1985 | Uncompleted
Sustaining the Quality of Dialogue
in support of richer community knowledge and initiative
- / -
This text is an experiment in dancing with traps and possibilities.
Many are able to articulate rules for dialogue. The trap is that the rules
may only be congenial to the person formulating them. They may be alienating,
arid impositions to others.
And then we ourselves may have to deal with rules formulated very reasonably
by others. It is like being invited to someone's house and having to respond
sensitively to their offerings of food and drink even when they are distasteful.
We might well choose not to return.
Essentially we each bring our own sets of rules to a dialogue situation. Part
of the difficulty is to step outside or beyond them.
These might be considered another -- more dynamic -- way of framing rules.
But the same challenges apply.
This is such -- and as such runs rather similar risks to rules and process
How is the encounter shaped by the intention of each? What quality can we bring
to dialogue and what can we engender through it?
What is the intention in engaging in dialogue? What do we want or expect from
How can the diversity of the dialogue be conserved in the face of tendencies
towards 'monoculture', 'desertification', 'flooding',
or the like?
But if the dialogue floats freely from topic to topic, what indicates when
this is tending into frivolity or lack of focus? And when is this not appropriate?
A tendency to dialogue has embedded in it many of the challenges and opportunities
of life in comunity, or in wider society.
For example, we may seek in dialogue:
- nourishment, because we are hungry
- recognition, because we need identity reinforcement
- appreciation, because we lack self-esteem
- stimulation, because we are bored with our circumstances and worldview
- employment, because we need a sense of acheivement or distraction from familiar
- information, because we are curious or threatened by uncertainity
- recreation, to satisfy a need to play
- competition and opposition, in order to test ability in response to challenge
- insight, because of a need to learn and understand
But too much of anything in dialogue can quench enthusiasm and render the exchange

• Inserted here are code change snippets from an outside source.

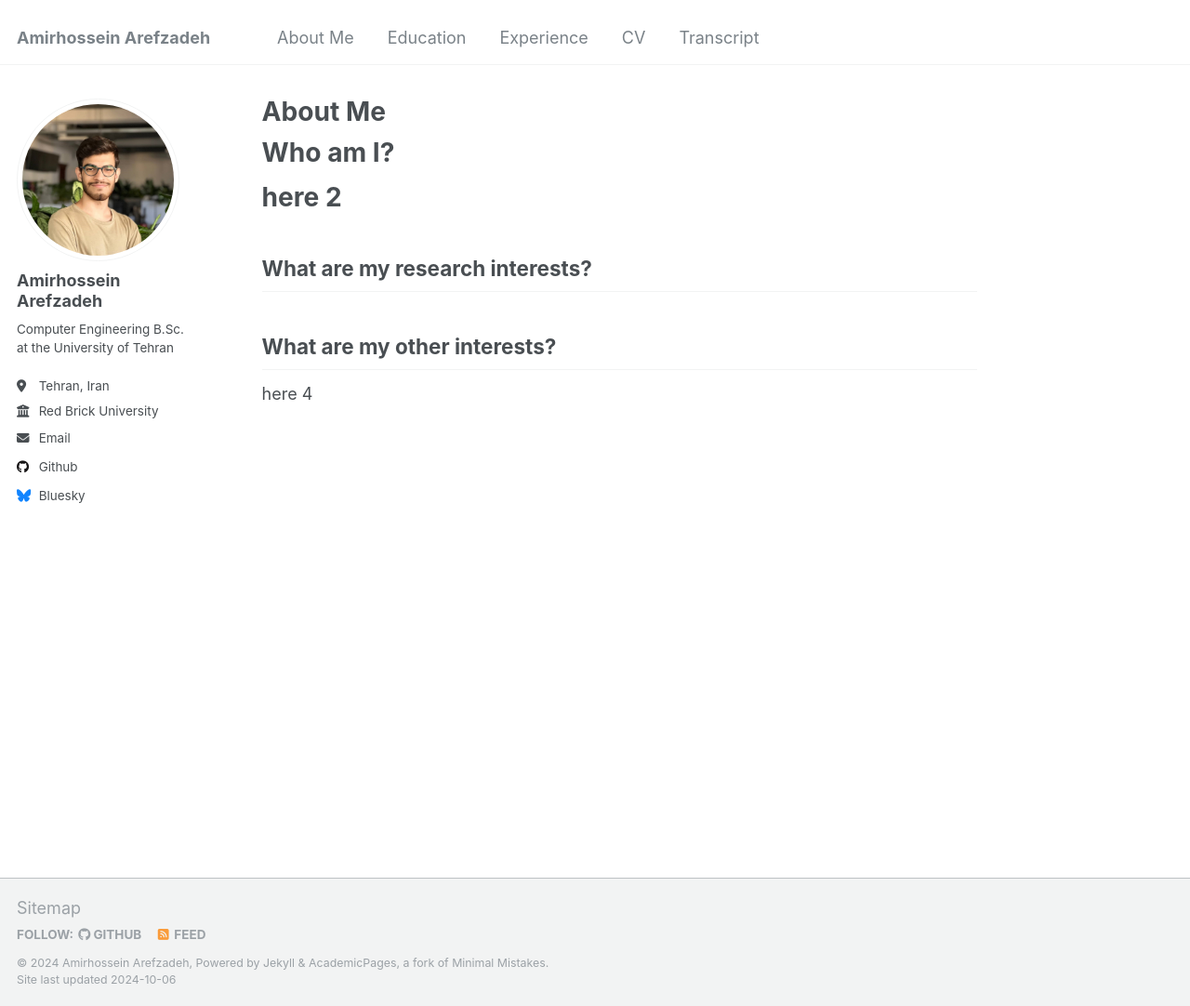
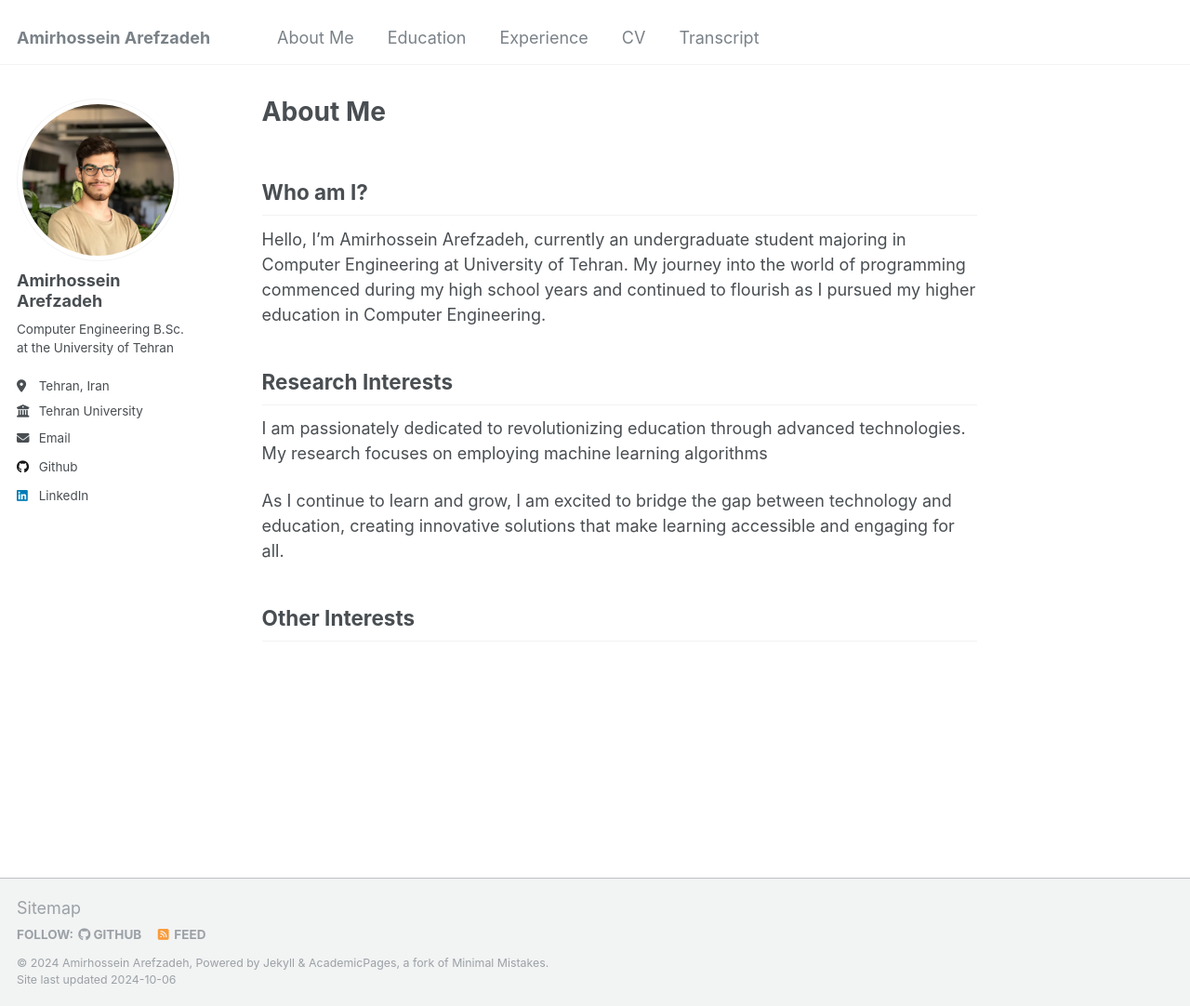
Before and after one commit to Amir-rfz/Amir-rfz.github.io, a Jekyll site: the page built from _pages/about.md, in a window 1280 px wide and 1082 px high. Shown: the whole window at 93% size. Built offline with Jekyll 4.4.1, drawn with Linux system fonts in a browser that asks for light colours.

Commit message:
change home page

```diff
--- a/_config.yml
+++ b/_config.yml
@@ -26,7 +26,7 @@ author:
   pronouns         : # example: "he/his"
   bio              : "Computer Engineering B.Sc. at the University of Tehran"
   location         : "Tehran, Iran"
-  employer         : "Red Brick University"
+  employer         : "Tehran University"
   uri              : # URL
   email            : "amirrfz2003@gmail.com"
 
@@ -48,7 +48,7 @@ author:
   stackoverflow    : # User number or user number and name (i.e., use "1" or "1/jeff-atwood")
 
   # Social media
-  bluesky          : "bsky.app" # Replace this with you Bluesky username
+  bluesky          : #"bsky.app" # Replace this with you Bluesky username
   facebook         : # Username
   flickr           : # Username
   foursquare       : # Username
@@ -57,7 +57,7 @@ author:
   keybase          : # Username
   instagram        : # Username
   lastfm           : # Username
-  linkedin         : # Username
+  linkedin         : ""
   mastodon         : # URL
   medium           : # URL
   pinterest        : # Username
--- a/_pages/about.md
+++ b/_pages/about.md
@@ -1,22 +1,21 @@
 ---
 permalink: /
 title: "About Me"
+excerpt: "About Me"
 author_profile: true
 redirect_from:
   - /about/
   - /about.html
 ---
 
-Who am I?
-======
+## Who am I?
 
-here 2
-======
+Hello, I'm Amirhossein Arefzadeh, currently an undergraduate student majoring in Computer Engineering at University of Tehran. My journey into the world of programming commenced during my high school years and continued to flourish as I pursued my higher education in Computer Engineering.
 
-What are my research interests?
-------
+## Research Interests
 
-What are my other interests?
-------
+I am passionately dedicated to revolutionizing education through advanced technologies. My research focuses on employing machine learning algorithms
 
-here 4
+As I continue to learn and grow, I am excited to bridge the gap between technology and education, creating innovative solutions that make learning accessible and engaging for all.
+
+## Other Interests
```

How can any sense of unfruitfulness be used to reorient the dialogue? How can
it be used as an indicator -- built into the dialogue rather than ensuring its
What if different people feel this unfruitfulness at different times?